• Exercise details
Set every entry down again, unchanged, picture-free.

### Extracted data ###

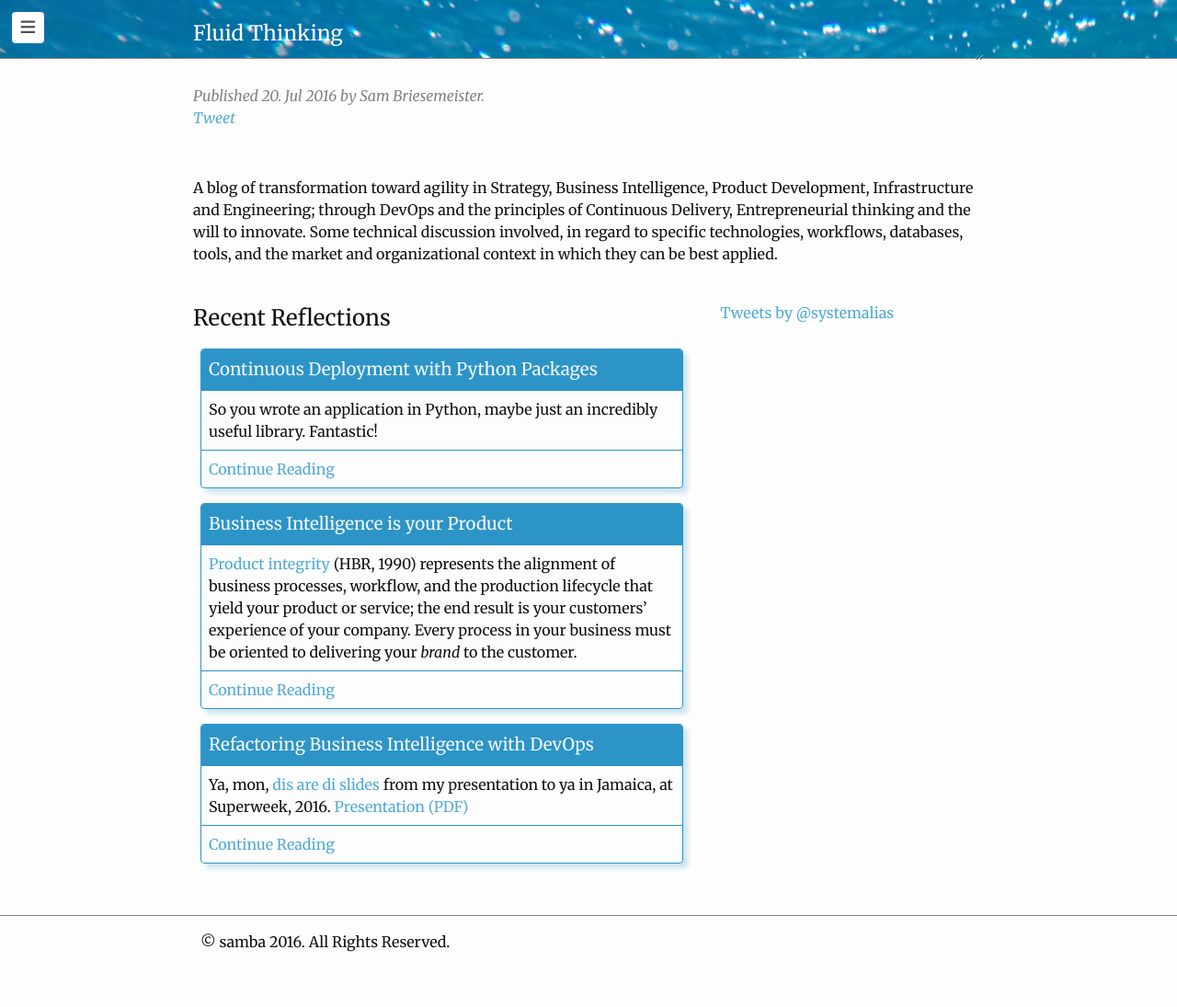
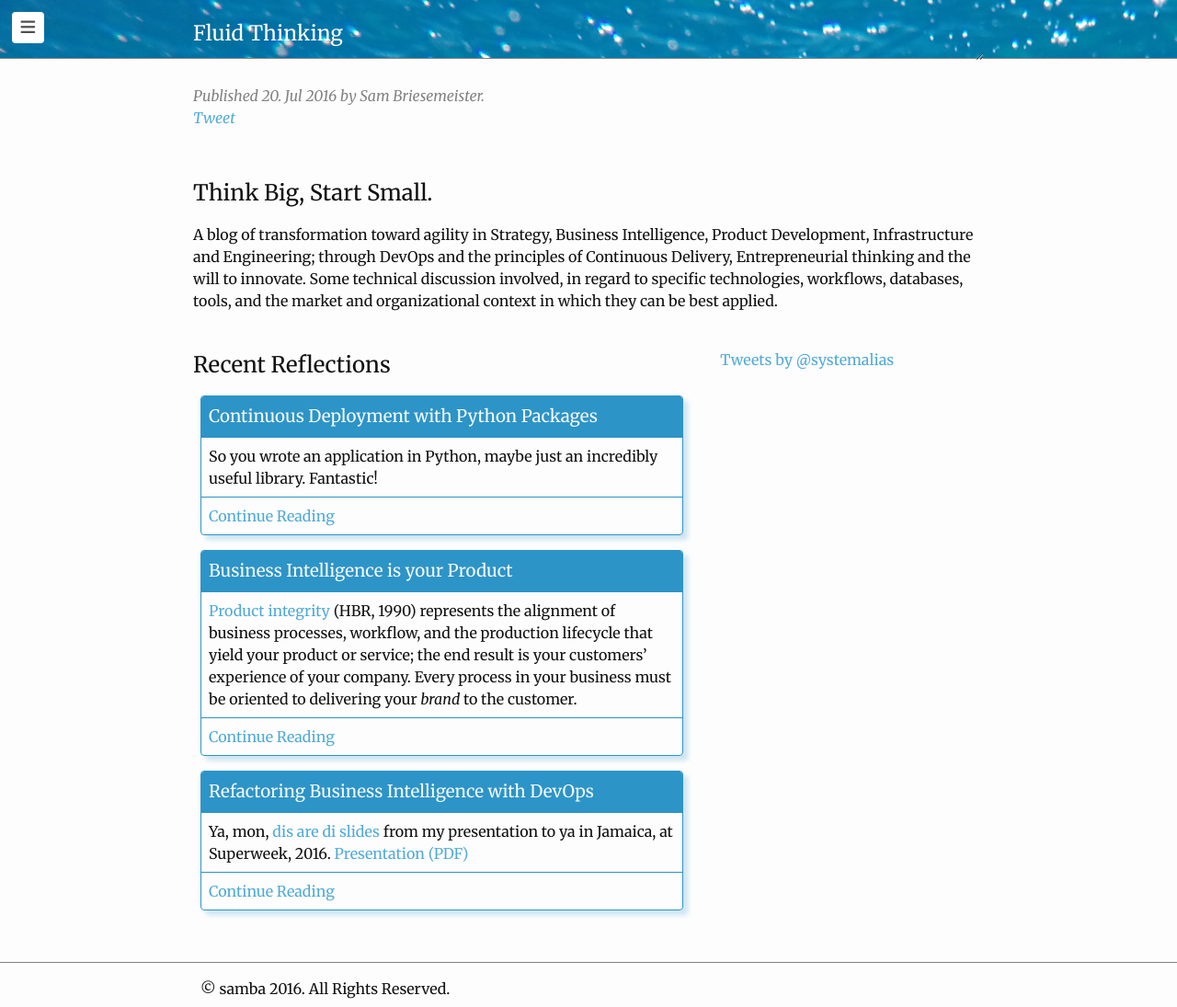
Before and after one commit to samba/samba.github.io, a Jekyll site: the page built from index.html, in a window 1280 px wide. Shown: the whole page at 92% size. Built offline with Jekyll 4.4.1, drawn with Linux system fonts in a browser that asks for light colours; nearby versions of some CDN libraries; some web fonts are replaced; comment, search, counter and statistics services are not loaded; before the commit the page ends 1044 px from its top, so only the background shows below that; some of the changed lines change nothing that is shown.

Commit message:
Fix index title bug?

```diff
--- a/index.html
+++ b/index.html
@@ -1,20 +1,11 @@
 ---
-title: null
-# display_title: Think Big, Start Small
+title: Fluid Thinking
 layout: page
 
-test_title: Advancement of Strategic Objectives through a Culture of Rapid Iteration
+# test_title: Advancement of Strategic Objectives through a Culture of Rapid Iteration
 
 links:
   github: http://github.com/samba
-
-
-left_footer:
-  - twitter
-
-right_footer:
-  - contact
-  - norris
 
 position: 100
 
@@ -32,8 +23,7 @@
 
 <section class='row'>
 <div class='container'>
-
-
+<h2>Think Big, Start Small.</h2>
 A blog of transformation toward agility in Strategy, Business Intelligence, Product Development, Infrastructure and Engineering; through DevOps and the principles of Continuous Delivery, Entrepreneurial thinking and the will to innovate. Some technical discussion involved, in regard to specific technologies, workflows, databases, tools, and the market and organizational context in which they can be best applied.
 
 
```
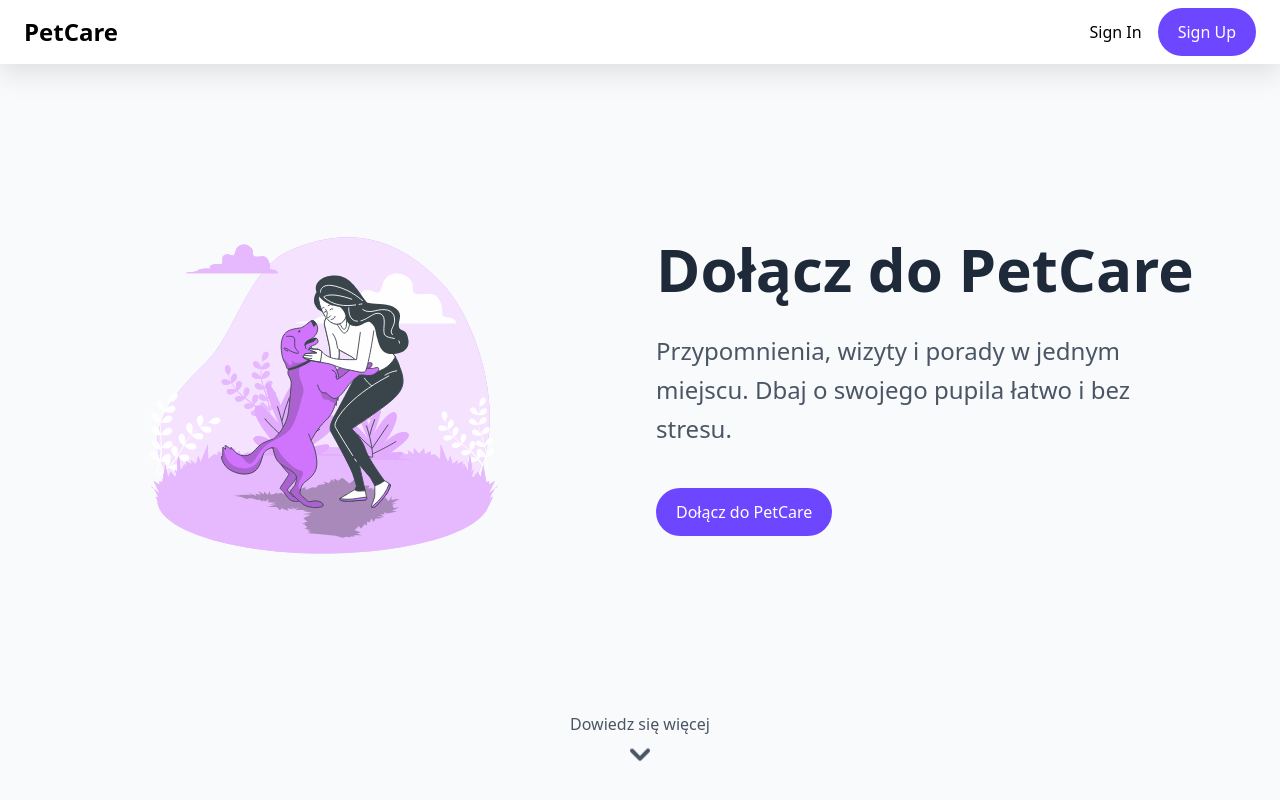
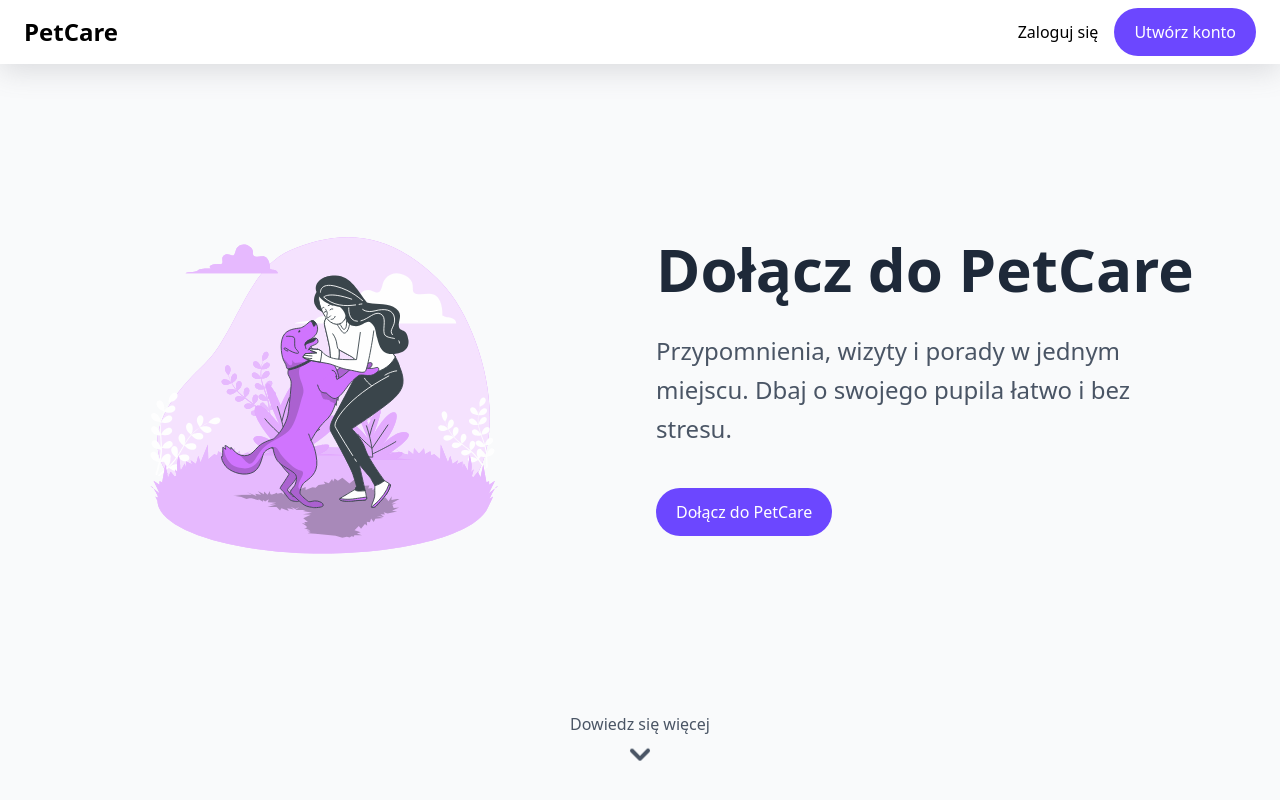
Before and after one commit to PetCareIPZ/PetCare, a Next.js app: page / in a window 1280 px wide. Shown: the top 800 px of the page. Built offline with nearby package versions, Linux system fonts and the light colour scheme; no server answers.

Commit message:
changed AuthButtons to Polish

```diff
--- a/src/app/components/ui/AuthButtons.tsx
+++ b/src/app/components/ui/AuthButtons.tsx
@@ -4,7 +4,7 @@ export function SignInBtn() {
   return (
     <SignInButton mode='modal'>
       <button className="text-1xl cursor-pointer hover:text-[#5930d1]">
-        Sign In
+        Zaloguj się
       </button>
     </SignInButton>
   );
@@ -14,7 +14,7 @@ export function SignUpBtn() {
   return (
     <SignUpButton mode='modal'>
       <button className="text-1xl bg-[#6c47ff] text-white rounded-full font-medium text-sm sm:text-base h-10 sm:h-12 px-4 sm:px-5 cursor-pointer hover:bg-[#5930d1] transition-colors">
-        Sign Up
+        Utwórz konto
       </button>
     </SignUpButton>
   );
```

###

• Task output
Before and after one commit to samba/samba.github.io, a Jekyll site: the page built from index.html, in a window 1280 px wide. Shown: the whole page at 92% size. Built offline with Jekyll 4.4.1, drawn with Linux system fonts in a browser that asks for light colours; nearby versions of some CDN libraries; some web fonts are replaced; comment, search, counter and statistics services are not loaded; before the commit the page ends 1044 px from its top, so only the background shows below that; some of the changed lines change nothing that is shown.

Commit message:
Fix index title bug?

```diff
--- a/index.html
+++ b/index.html
@@ -1,20 +1,11 @@
 ---
-title: null
-# display_title: Think Big, Start Small
+title: Fluid Thinking
 layout: page
 
-test_title: Advancement of Strategic Objectives through a Culture of Rapid Iteration
+# test_title: Advancement of Strategic Objectives through a Culture of Rapid Iteration
 
 links:
   github: http://github.com/samba
-
-
-left_footer:
-  - twitter
-
-right_footer:
-  - contact
-  - norris
 
 position: 100
 
@@ -32,8 +23,7 @@
 
 <section class='row'>
 <div class='container'>
-
-
+<h2>Think Big, Start Small.</h2>
 A blog of transformation toward agility in Strategy, Business Intelligence, Product Development, Infrastructure and Engineering; through DevOps and the principles of Continuous Delivery, Entrepreneurial thinking and the will to innovate. Some technical discussion involved, in regard to specific technologies, workflows, databases, tools, and the market and organizational context in which they can be best applied.
 
 
```
Before and after one commit to PetCareIPZ/PetCare, a Next.js app: page / in a window 1280 px wide. Shown: the top 800 px of the page. Built offline with nearby package versions, Linux system fonts and the light colour scheme; no server answers.

Commit message:
changed AuthButtons to Polish

```diff
--- a/src/app/components/ui/AuthButtons.tsx
+++ b/src/app/components/ui/AuthButtons.tsx
@@ -4,7 +4,7 @@ export function SignInBtn() {
   return (
     <SignInButton mode='modal'>
       <button className="text-1xl cursor-pointer hover:text-[#5930d1]">
-        Sign In
+        Zaloguj się
       </button>
     </SignInButton>
   );
@@ -14,7 +14,7 @@ export function SignUpBtn() {
   return (
     <SignUpButton mode='modal'>
       <button className="text-1xl bg-[#6c47ff] text-white rounded-full font-medium text-sm sm:text-base h-10 sm:h-12 px-4 sm:px-5 cursor-pointer hover:bg-[#5930d1] transition-colors">
-        Sign Up
+        Utwórz konto
       </button>
     </SignUpButton>
   );
```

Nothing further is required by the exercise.